Records for the task:
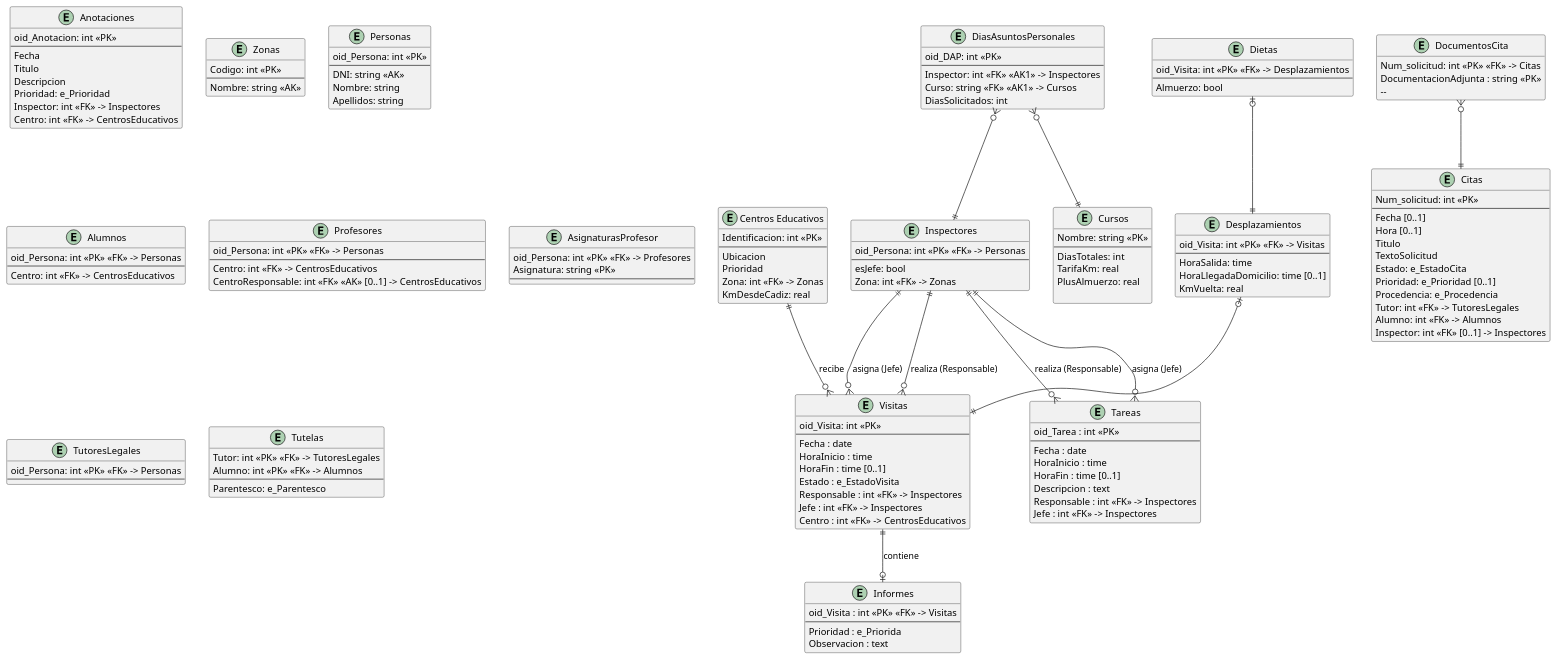
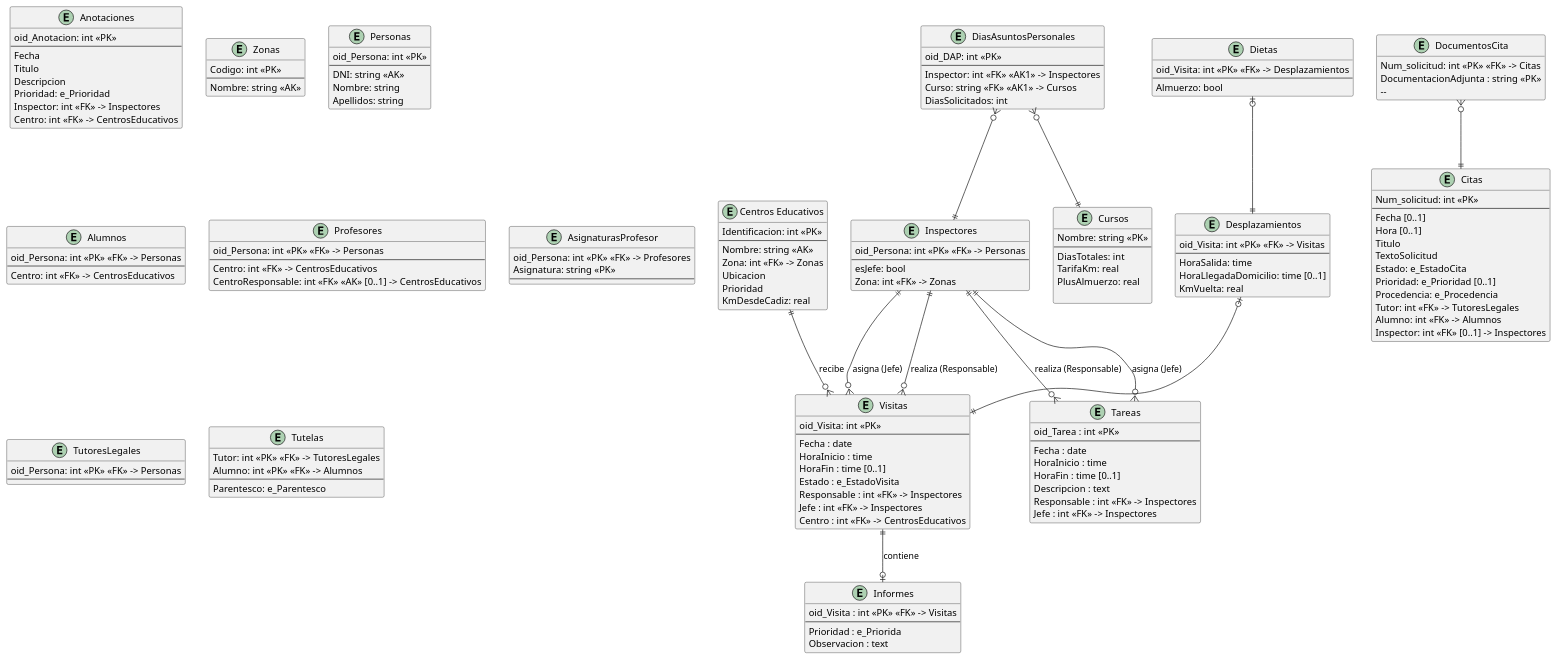
One commit to lorenzomaranon/ProyectoBD_Inspeccion_Educativa changed the diagram in modelado/modelado_relacional.puml. Above: the diagram before and after it, drawn with PlantUML. The commit also changed 1 other file, not shown here.

Commit message:
Añade atributo Nombre a CentroEducativo

```diff
--- a/modelado/modelado_relacional.puml
+++ b/modelado/modelado_relacional.puml
@@ -1,176 +1,177 @@
 @startuml modelado_relacional
 hide methods
 skinparam ClassAttributeIconSize 0
 
 
 entity "Centros Educativos" as CentrosEducativos {
     Identificacion: int <<PK>>
     --
+    Nombre: string <<AK>>
+    Zona: int <<FK>> -> Zonas
     Ubicacion
     Prioridad
-    Zona: int <<FK>> -> Zonas
     KmDesdeCadiz: real
 }
 
 entity DocumentosCita {
     Num_solicitud: int <<PK>> <<FK>> -> Citas
     DocumentacionAdjunta : string <<PK>>
     --   
 }
 
 entity Citas {
     Num_solicitud: int <<PK>> 
     --
     Fecha [0..1]
     Hora [0..1]
     Titulo
     TextoSolicitud
     Estado: e_EstadoCita
     Prioridad: e_Prioridad [0..1]
     Procedencia: e_Procedencia
     Tutor: int <<FK>> -> TutoresLegales
     Alumno: int <<FK>> -> Alumnos
     Inspector: int <<FK>> [0..1] -> Inspectores
 }
 
 entity Anotaciones {
     oid_Anotacion: int <<PK>>
     --
     Fecha
     Titulo
     Descripcion
     Prioridad: e_Prioridad
     Inspector: int <<FK>> -> Inspectores
     Centro: int <<FK>> -> CentrosEducativos
 }
 
 entity Visitas {
     oid_Visita: int <<PK>>
     --
     Fecha : date
     HoraInicio : time
     HoraFin : time [0..1]
     Estado : e_EstadoVisita
     Responsable : int <<FK>> -> Inspectores
     Jefe : int <<FK>> -> Inspectores
     Centro : int <<FK>> -> CentrosEducativos
 }
 
 entity Informes {
     oid_Visita : int <<PK>> <<FK>> -> Visitas
     --
     Prioridad : e_Priorida
     Observacion : text
 }
 
 entity Tareas {
     oid_Tarea : int <<PK>>
     --
     Fecha : date
     HoraInicio : time
     HoraFin : time [0..1]
     Descripcion : text
     Responsable : int <<FK>> -> Inspectores
     Jefe : int <<FK>> -> Inspectores
 }
 
 entity Zonas {
     Codigo: int <<PK>>
     --
     Nombre: string <<AK>>
 }
 
 entity Personas {
     oid_Persona: int <<PK>>
     --
     DNI: string <<AK>>
     Nombre: string
     Apellidos: string
 }
 
 entity Inspectores {
     oid_Persona: int <<PK>> <<FK>> -> Personas
     --
     esJefe: bool
     Zona: int <<FK>> -> Zonas
 }
 
 entity Alumnos {
     oid_Persona: int <<PK>> <<FK>> -> Personas
     --
     Centro: int <<FK>> -> CentrosEducativos
 }
 
 entity Profesores {
     oid_Persona: int <<PK>> <<FK>> -> Personas
     --
     Centro: int <<FK>> -> CentrosEducativos
     CentroResponsable: int <<FK>> <<AK>> [0..1] -> CentrosEducativos
 }
 
 entity AsignaturasProfesor {
     oid_Persona: int <<PK>> <<FK>> -> Profesores
     Asignatura: string <<PK>>
     --
 }
 
 entity TutoresLegales {
     oid_Persona: int <<PK>> <<FK>> -> Personas
     --
 }
 
 entity Tutelas {
     Tutor: int <<PK>> <<FK>> -> TutoresLegales
     Alumno: int <<PK>> <<FK>> -> Alumnos
     --
     Parentesco: e_Parentesco
 }
 
 Inspectores ||--o{ Visitas : realiza (Responsable)
 Inspectores ||--o{ Visitas : asigna (Jefe)
 Inspectores ||--o{ Tareas : realiza (Responsable)
 Inspectores ||--o{ Tareas : asigna (Jefe)
 CentrosEducativos ||--o{ Visitas : recibe
 Visitas ||--o| Informes : contiene
 
 entity Desplazamientos {
     oid_Visita: int <<PK>> <<FK>> -> Visitas
     --
     HoraSalida: time
     HoraLlegadaDomicilio: time [0..1]
     KmVuelta: real
 }
 
 entity Dietas {
     oid_Visita: int <<PK>> <<FK>> -> Desplazamientos
     --
     Almuerzo: bool
 }
 
 Desplazamientos |o--||Visitas
 Dietas |o--||Desplazamientos
 
 entity DiasAsuntosPersonales {
     oid_DAP: int <<PK>>
     --
     Inspector: int <<FK>> <<AK1>> -> Inspectores
     Curso: string <<FK>> <<AK1>> -> Cursos
     DiasSolicitados: int
 }
 
 entity Cursos {
     Nombre: string <<PK>>
     --
     DiasTotales: int
     TarifaKm: real
     PlusAlmuerzo: real
 
 }
 
 DiasAsuntosPersonales }o--||Cursos
 DiasAsuntosPersonales }o--||Inspectores
 
 '------- ASOCIACIONES --------------------------------------
 DocumentosCita }o--|| Citas
 
 @enduml
```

Try it: Where in the entries above does the word "Visitas" appear? Copy each line that has it.

Reply to the task:
 entity Visitas {
     oid_Visita : int <<PK>> <<FK>> -> Visitas
 Inspectores ||--o{ Visitas : realiza (Responsable)
 Inspectores ||--o{ Visitas : asigna (Jefe)
 CentrosEducativos ||--o{ Visitas : recibe
 Visitas ||--o| Informes : contiene
     oid_Visita: int <<PK>> <<FK>> -> Visitas
 Desplazamientos |o--||Visitas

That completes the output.